» Stored data:
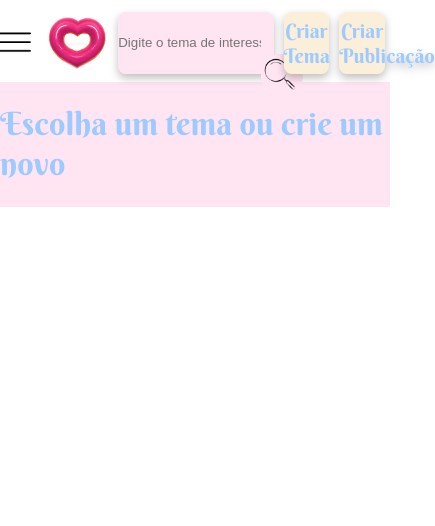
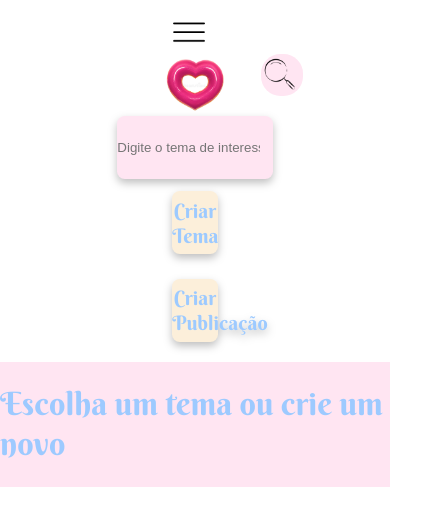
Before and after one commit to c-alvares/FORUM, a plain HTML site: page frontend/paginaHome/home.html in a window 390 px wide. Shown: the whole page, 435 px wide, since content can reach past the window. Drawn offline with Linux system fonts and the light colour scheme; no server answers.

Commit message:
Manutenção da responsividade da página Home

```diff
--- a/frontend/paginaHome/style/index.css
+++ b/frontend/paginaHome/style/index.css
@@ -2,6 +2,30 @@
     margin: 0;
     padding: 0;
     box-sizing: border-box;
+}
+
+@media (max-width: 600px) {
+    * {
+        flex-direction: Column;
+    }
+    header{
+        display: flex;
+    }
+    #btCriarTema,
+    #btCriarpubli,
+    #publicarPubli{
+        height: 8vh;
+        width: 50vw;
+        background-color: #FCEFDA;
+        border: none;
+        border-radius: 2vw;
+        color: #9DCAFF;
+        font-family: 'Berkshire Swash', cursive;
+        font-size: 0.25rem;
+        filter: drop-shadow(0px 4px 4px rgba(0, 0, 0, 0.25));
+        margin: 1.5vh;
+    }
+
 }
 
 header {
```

...

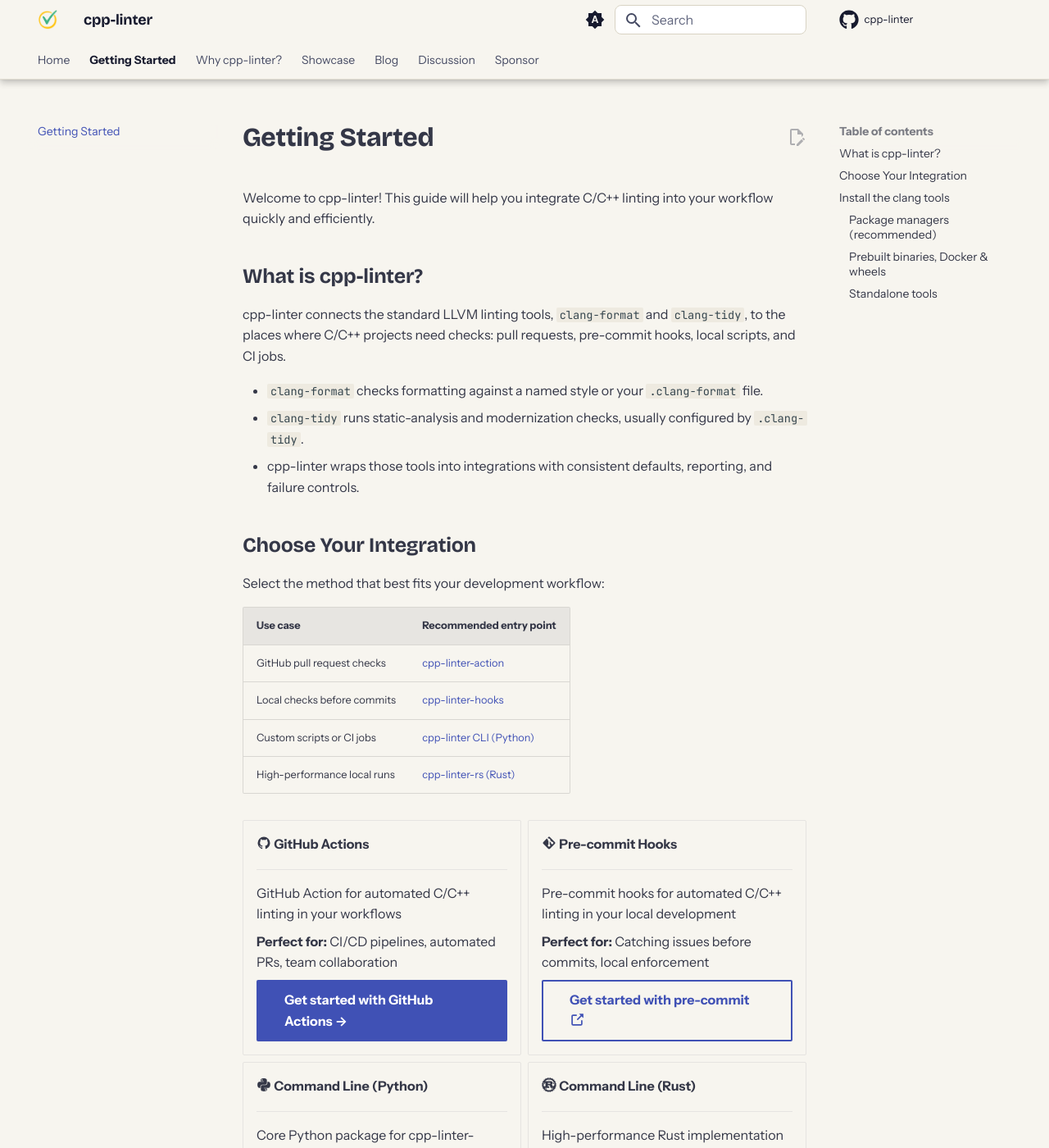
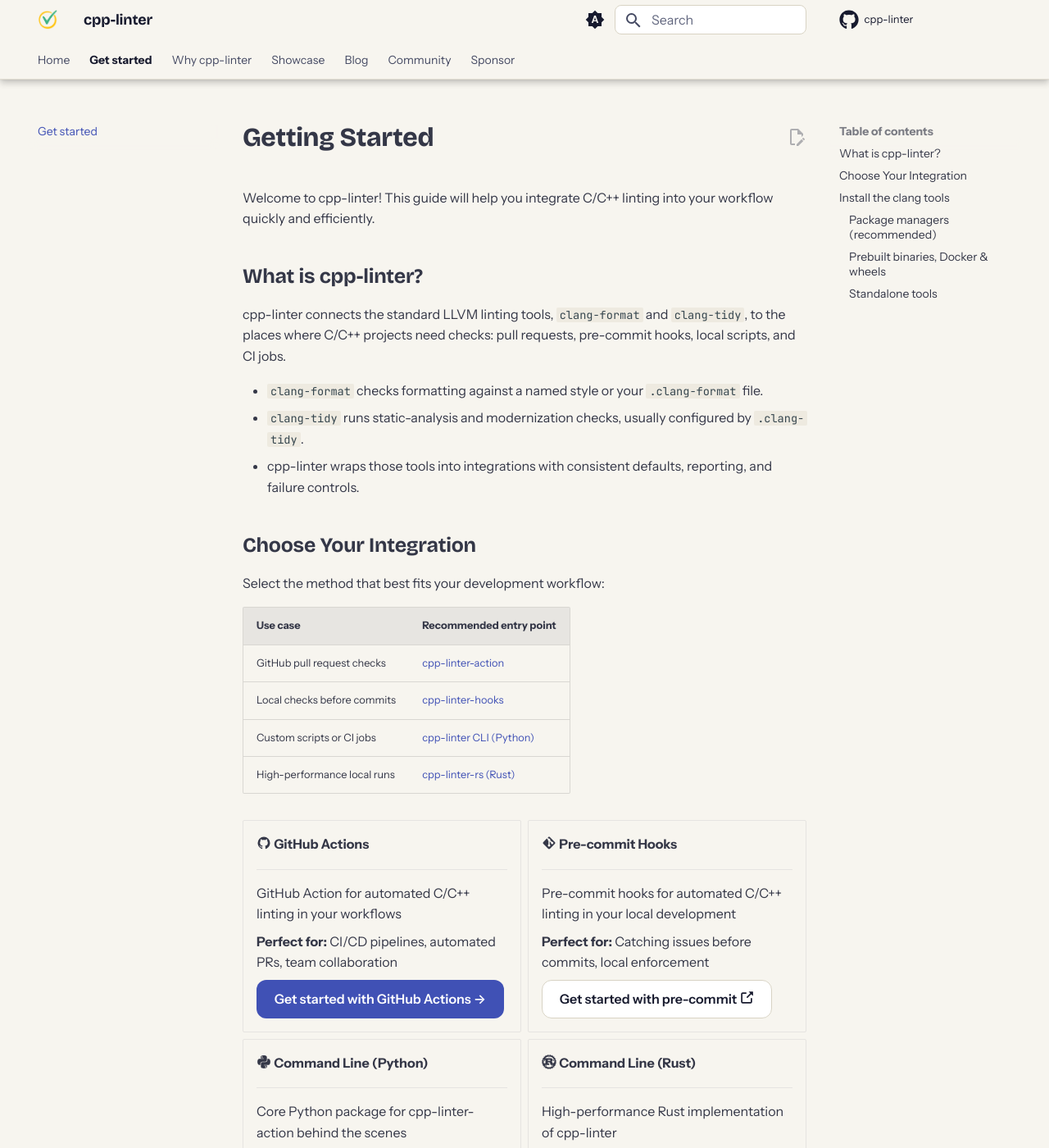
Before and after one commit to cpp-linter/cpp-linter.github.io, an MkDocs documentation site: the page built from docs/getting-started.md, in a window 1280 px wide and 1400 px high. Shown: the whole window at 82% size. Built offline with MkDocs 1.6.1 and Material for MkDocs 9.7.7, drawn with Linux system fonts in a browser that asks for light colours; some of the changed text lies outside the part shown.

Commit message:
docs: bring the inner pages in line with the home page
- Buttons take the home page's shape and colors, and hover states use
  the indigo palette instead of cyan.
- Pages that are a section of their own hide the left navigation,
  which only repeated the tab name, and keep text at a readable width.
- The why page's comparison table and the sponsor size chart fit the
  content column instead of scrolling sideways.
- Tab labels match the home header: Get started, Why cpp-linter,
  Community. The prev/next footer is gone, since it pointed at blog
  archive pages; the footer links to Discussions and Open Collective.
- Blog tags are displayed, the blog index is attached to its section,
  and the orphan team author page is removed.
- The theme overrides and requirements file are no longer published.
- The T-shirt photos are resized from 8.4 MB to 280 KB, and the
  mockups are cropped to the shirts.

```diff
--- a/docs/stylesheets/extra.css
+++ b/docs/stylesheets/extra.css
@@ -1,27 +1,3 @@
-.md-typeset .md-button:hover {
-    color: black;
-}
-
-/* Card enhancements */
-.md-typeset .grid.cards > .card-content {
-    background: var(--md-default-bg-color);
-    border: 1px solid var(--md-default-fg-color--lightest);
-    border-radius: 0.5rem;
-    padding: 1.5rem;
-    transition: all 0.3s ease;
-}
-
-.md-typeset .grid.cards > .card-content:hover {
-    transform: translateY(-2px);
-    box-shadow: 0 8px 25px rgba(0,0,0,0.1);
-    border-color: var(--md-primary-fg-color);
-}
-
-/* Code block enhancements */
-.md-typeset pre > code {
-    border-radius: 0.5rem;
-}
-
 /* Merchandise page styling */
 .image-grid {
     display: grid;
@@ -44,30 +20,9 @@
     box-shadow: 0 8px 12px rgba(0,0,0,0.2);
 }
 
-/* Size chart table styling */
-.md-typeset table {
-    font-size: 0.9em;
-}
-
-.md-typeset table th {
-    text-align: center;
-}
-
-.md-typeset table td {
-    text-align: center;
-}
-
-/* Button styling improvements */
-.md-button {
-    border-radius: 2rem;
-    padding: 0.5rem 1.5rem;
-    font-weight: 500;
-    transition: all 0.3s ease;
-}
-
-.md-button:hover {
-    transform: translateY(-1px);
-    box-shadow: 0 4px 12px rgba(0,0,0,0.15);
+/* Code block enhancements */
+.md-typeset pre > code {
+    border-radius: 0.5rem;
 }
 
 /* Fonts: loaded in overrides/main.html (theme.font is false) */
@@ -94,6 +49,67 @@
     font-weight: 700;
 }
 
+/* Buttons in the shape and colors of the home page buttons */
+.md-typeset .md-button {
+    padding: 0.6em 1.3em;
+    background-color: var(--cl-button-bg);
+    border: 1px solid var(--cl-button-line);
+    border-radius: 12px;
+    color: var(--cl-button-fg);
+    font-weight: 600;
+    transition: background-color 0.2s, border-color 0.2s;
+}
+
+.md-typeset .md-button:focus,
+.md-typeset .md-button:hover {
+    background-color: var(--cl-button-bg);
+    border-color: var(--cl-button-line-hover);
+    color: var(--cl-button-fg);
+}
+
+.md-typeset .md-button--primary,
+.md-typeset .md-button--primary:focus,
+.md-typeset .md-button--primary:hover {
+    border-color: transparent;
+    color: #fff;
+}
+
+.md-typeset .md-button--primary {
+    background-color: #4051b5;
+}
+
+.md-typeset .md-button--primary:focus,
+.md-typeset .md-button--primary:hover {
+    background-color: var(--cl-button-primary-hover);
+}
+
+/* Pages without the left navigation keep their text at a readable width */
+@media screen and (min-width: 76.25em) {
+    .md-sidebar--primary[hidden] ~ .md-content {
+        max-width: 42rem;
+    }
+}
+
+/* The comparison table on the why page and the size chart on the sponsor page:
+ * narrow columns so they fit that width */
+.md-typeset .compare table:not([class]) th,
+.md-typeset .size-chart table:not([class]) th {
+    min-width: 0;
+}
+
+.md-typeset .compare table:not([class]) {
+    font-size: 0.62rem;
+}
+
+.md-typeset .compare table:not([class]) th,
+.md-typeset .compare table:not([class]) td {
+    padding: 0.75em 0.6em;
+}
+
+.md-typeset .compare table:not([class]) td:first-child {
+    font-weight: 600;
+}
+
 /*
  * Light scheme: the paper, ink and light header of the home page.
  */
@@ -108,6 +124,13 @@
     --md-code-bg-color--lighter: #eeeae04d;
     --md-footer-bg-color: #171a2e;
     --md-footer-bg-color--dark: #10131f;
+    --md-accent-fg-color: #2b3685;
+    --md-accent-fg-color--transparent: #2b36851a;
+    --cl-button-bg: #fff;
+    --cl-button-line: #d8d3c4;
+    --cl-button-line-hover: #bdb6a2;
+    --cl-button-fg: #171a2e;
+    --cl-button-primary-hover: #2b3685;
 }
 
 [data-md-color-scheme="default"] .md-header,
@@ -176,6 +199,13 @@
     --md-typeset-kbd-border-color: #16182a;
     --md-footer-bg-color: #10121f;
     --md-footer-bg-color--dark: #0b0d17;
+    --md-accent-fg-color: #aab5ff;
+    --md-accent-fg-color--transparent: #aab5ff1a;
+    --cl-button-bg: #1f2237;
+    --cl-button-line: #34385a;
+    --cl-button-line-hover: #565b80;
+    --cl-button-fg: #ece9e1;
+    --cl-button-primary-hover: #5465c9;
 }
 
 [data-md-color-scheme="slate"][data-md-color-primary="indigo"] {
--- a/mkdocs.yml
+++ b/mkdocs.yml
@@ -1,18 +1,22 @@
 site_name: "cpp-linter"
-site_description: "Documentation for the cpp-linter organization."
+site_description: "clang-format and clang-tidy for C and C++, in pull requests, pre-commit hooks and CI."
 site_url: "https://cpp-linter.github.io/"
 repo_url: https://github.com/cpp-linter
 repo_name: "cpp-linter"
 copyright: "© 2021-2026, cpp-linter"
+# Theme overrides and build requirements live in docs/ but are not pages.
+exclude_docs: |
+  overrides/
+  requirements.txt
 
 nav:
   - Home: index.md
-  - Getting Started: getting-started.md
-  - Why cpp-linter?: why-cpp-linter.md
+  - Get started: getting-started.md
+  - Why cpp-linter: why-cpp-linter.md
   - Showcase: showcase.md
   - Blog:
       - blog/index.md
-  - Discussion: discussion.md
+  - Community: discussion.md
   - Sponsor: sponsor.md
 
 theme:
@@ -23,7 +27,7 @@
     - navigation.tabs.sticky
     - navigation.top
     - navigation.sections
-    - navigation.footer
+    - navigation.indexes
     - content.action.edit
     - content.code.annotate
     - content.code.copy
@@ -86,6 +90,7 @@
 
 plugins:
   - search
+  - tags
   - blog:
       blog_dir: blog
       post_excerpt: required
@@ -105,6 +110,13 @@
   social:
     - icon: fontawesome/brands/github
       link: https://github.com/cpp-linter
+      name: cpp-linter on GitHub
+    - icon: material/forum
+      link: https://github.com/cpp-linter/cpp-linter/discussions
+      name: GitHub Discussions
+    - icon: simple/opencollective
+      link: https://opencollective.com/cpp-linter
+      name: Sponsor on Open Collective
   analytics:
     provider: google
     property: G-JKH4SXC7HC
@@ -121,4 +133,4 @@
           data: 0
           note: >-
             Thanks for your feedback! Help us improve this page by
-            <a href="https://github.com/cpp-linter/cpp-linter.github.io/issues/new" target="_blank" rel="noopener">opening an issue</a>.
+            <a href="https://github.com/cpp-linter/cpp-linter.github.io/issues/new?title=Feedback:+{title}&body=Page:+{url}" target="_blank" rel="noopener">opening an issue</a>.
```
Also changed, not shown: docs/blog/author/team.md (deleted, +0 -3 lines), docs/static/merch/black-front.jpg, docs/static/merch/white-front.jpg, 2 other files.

* * *

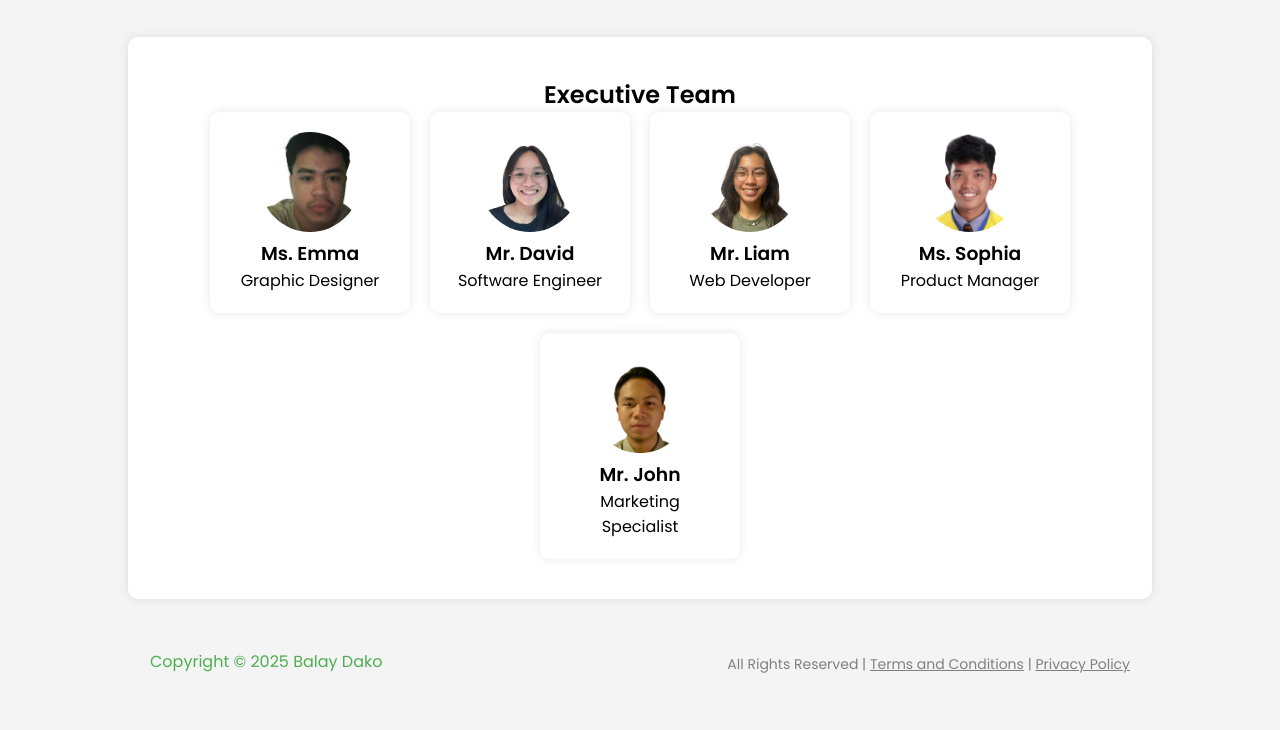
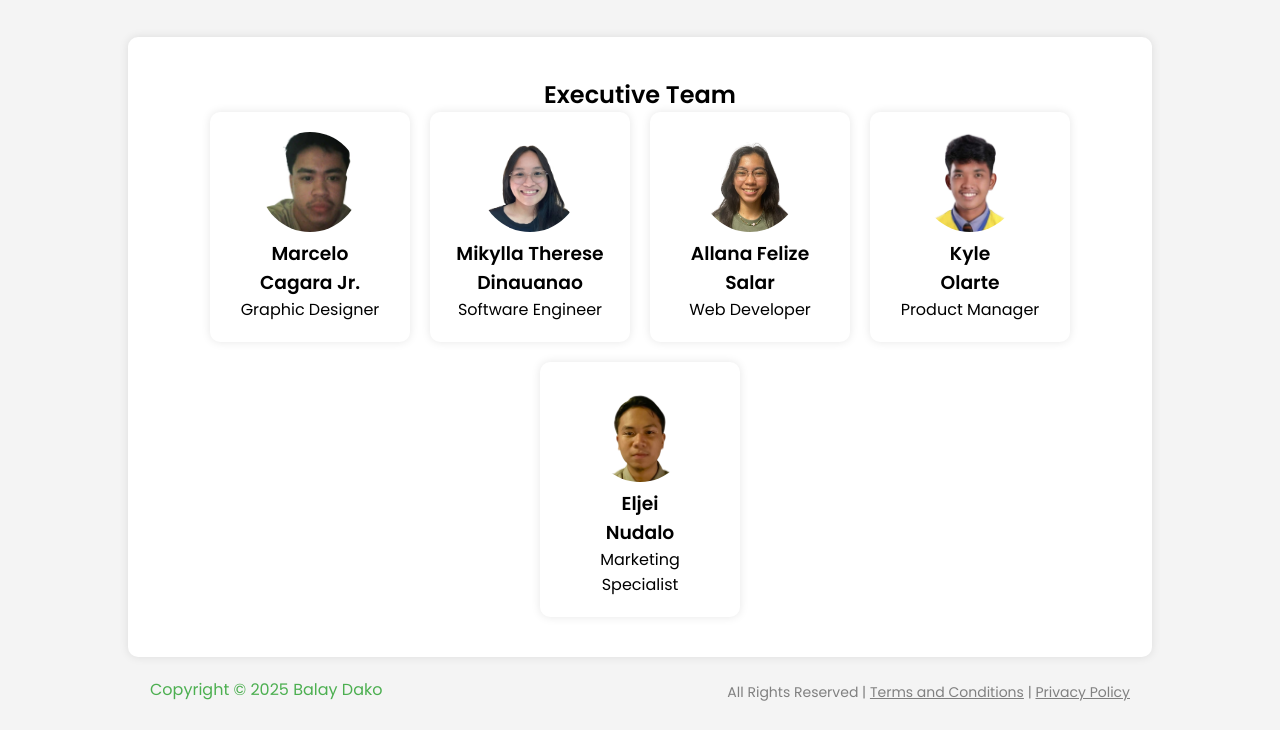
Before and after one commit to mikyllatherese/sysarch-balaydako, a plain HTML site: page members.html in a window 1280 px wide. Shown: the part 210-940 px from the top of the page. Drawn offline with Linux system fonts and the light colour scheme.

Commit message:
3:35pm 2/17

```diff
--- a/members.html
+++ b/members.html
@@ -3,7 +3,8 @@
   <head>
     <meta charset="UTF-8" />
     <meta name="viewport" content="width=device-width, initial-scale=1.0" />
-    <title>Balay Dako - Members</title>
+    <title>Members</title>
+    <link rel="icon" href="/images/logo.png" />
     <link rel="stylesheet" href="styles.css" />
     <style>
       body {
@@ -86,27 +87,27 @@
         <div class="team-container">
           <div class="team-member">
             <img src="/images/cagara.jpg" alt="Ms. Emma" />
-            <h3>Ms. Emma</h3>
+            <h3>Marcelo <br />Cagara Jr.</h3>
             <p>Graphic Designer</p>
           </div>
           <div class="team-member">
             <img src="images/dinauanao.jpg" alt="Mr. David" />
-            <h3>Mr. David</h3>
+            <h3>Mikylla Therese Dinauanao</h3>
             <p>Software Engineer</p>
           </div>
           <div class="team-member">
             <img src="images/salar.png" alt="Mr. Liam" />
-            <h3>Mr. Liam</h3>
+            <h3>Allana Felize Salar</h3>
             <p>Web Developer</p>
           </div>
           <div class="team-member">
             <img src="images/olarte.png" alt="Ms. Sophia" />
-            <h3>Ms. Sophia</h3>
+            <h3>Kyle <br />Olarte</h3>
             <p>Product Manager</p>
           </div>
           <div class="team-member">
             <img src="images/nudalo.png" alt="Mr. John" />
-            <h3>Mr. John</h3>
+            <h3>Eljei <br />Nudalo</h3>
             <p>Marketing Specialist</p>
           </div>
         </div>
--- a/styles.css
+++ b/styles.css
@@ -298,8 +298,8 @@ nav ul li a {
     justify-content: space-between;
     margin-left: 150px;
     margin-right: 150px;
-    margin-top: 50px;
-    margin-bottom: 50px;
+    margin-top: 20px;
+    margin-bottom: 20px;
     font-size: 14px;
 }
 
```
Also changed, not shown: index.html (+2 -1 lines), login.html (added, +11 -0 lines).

» Exercise goal:
Where the word "weight" occurs in a line of the records, copy that line.

» Finished task:
-    font-weight: 500;
     font-weight: 700;
+    font-weight: 600;
+    font-weight: 600;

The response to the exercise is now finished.